* _What is needed_: Whenever a line below includes the string "PeftConfig", show it.

* _Available data_:
+-------+
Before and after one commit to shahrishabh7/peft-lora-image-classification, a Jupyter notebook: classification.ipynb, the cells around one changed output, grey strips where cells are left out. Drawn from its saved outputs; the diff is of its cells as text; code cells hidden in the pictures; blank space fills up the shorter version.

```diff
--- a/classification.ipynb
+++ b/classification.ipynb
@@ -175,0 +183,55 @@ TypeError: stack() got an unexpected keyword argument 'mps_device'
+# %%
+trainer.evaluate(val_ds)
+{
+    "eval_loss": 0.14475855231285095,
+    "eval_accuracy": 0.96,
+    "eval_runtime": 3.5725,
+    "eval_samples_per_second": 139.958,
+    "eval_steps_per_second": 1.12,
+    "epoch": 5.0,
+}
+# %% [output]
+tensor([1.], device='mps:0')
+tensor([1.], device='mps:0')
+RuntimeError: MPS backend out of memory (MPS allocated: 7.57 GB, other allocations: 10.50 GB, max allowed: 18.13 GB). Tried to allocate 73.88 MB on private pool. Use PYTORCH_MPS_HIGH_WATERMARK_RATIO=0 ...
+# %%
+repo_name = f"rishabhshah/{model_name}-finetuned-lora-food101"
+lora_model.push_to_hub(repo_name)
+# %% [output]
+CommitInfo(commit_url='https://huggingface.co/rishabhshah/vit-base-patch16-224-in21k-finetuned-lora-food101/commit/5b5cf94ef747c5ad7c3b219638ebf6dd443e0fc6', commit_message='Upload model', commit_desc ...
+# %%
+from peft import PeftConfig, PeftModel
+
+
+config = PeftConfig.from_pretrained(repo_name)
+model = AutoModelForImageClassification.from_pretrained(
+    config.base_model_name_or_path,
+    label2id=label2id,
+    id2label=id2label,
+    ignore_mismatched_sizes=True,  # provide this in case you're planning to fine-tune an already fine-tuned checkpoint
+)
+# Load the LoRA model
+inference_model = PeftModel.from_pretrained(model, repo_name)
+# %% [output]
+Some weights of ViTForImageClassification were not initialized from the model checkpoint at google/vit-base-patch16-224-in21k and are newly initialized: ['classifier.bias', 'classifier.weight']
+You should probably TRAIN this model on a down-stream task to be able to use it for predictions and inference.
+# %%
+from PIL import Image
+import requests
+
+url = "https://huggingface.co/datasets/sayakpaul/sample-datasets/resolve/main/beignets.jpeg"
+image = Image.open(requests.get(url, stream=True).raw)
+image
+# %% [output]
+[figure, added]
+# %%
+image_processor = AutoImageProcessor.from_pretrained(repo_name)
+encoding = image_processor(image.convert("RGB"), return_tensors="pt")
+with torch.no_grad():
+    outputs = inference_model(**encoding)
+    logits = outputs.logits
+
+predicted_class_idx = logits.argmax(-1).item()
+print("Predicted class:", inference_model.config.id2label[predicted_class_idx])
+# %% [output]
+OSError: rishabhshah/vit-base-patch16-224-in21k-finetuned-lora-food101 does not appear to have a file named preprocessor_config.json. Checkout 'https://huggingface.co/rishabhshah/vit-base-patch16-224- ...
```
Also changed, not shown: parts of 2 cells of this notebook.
+-------+
* _Result of this task_:
+from peft import PeftConfig, PeftModel
+config = PeftConfig.from_pretrained(repo_name)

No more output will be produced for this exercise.